46. Gerart S, Siberil S, Martin E, Lenoir C, Aguilar C, Picard C, et al. Human iNKT and MAIT cells exhibit a PLZF-dependent proapoptotic propensity that is counterbalanced by XIAP. Blood (2013) 121(4):614–23. doi:10.1182/blood-2012-09-456095
49. Mavilio D, Lombardo G, Benjamin J, Kim D, Follman D, Marcenaro E, et al. Characterization of CD56-/CD16+ natural killer (NK) cells: a highly dysfunctional NK subset expanded in HIV-infected viremic individuals. Proc Natl Acad Sci U S A (2005) 102(8):2886–91. doi:10.1073/pnas.0409872102
50. Oh JS, Ali AK, Kim S, Corsi DJ, Cooper CL, Lee SH. NK cells lacking FcepsilonRIgamma are associated with reduced liver damage in chronic hepatitis C virus infection.
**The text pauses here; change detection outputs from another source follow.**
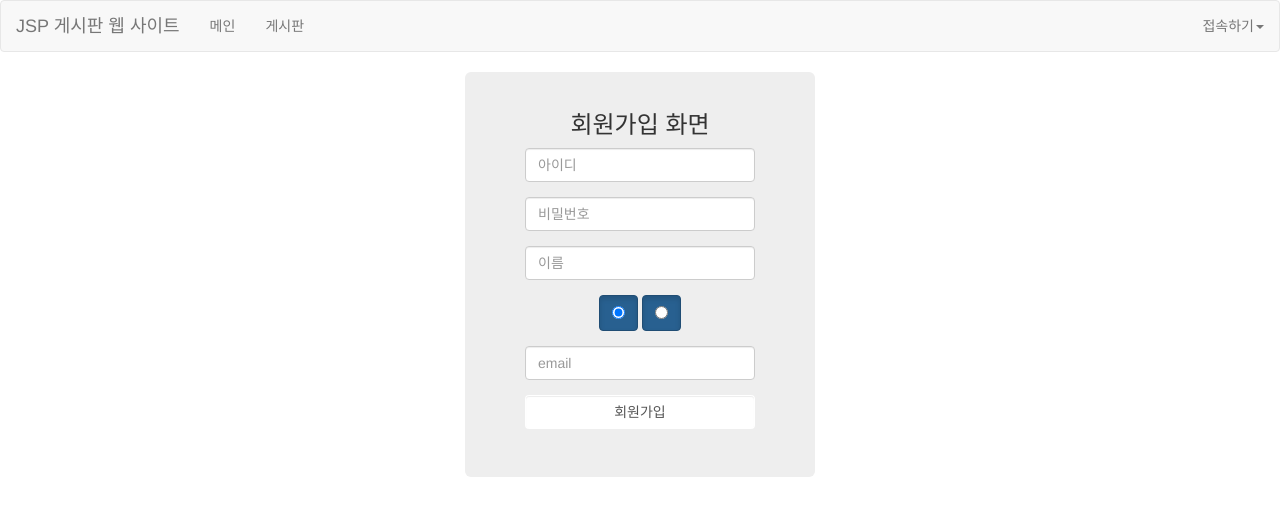
Repository: dirn0568/project
Page: http://localhost/myWeb/join.jsp
The author's editor kept a copy of each file at every save. The page is drawn from the files as they stood at one save, then again after the next save.
The browser window is 1280 px wide. The pictures show the whole page.
The page is served by Tomcat 9.

Above is the page before, as saved 2022-10-06 17:21:01.
Console error (its wording comes from the project's code and is left out).

After the next save:
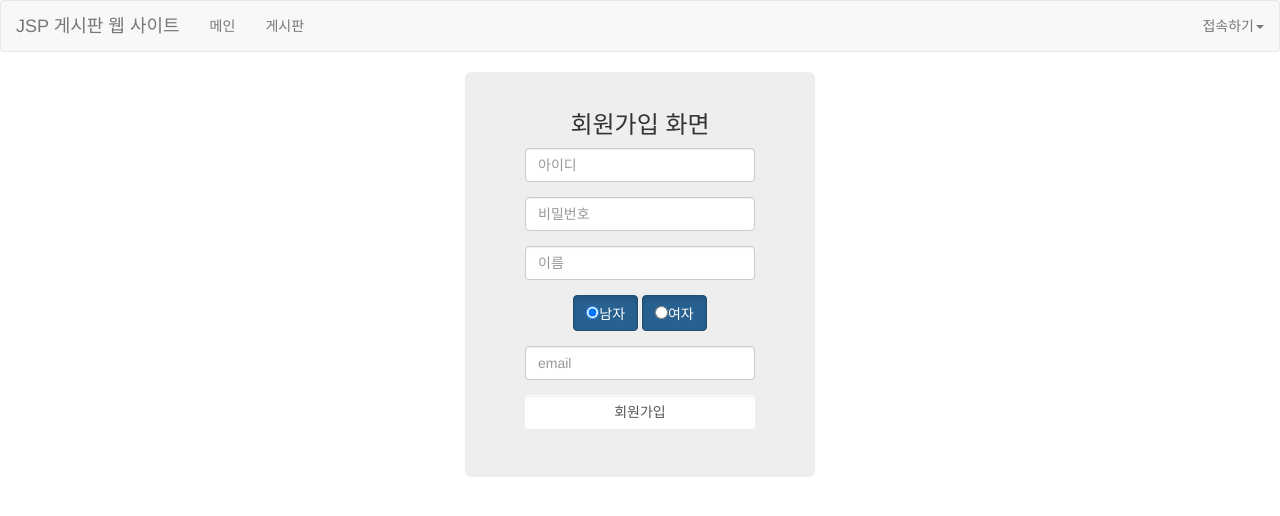
Saved 18 s later.
--- a/myWeb/src/main/webapp/join.jsp
+++ b/myWeb/src/main/webapp/join.jsp
@@ -55,10 +55,10 @@
 					</div>
 					<div class="form-group" style="text-align:center;">
 						<label class="btn btn-primary active">
-							<input type="radio" "form-control" name="userGender" value="남자" checked>
+							<input type="radio" "form-control" name="userGender" value="남자" checked>남자
 						</label>
 						<label class="btn btn-primary active">
-							<input type="radio" "form-control" name="userGender" value="여자">
+							<input type="radio" "form-control" name="userGender" value="여자">여자
 						</label>
 					</div>
 					<div class="form-group">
Eur J Immunol (2016) 46(4):1020–9. doi:10.1002/eji.201546009
51. Cichocki F, Cooley S, Davis Z, DeFor TE, Schlums H, Zhang B, et al. CD56CD57NKG2C NK cell expansion is associated with reduced leukemia relapse after reduced intensity HCT. Leukemia (2015) 30(2):456–63. doi:10.1038/leu.2015.260
52. Moraru M, Black LE, Muntasell A, Portero F, Lopez-Botet M, Reyburn HT, et al. NK cell and Ig interplay in defense against herpes simplex virus type 1: epistatic interaction of CD16A and IgG1 allotypes of variable affinities modulates antibody-dependent cellular cytotoxicity and susceptibility to clinical reactivation. J Immunol (2015) 195(4):1676–84. doi:10.4049/jimmunol.1500872
Keywords: adaptive natural killer cells, FcεRγ, human cytomegalovirus reactivation, NKG2C-CD57, UCB transplant, ADCC
Citation: Muccio L, Falco M, Bertaina A, Locatelli F, Frassoni F, Sivori S, Moretta L, Moretta A and Della Chiesa M (2018) Late Development of FcεRγneg Adaptive Natural Killer Cells Upon Human Cytomegalovirus Reactivation in Umbilical Cord Blood Transplantation Recipients. Front. Immunol. 9:1050. doi: 10.3389/fimmu.2018.01050
Received: 06 February 2018; Accepted: 27 April 2018;
Published: 15 May 2018
Edited by:Alexander Rölle, Nationales Centrum für Tumorerkrankungen (NCT), Germany
Reviewed by:Karl-Johan Malmberg, Oslo University Hospital, Norway
Carlos Vilches, Hospital Universitario Puerta de Hierro Majadahonda, Spain
Copyright: © 2018 Muccio, Falco, Bertaina, Locatelli, Frassoni, Sivori, Moretta, Moretta and Della Chiesa. This is an open-access article distributed under the terms of the Creative Commons Attribution License (CC BY). The use, distribution or reproduction in other forums is permitted, provided the original author(s) and the copyright owner are credited and that the original publication in this journal is cited, in accordance with accepted academic practice. No use, distribution or reproduction is permitted which does not comply with these terms.
†These senior authors have contributed equally to this work.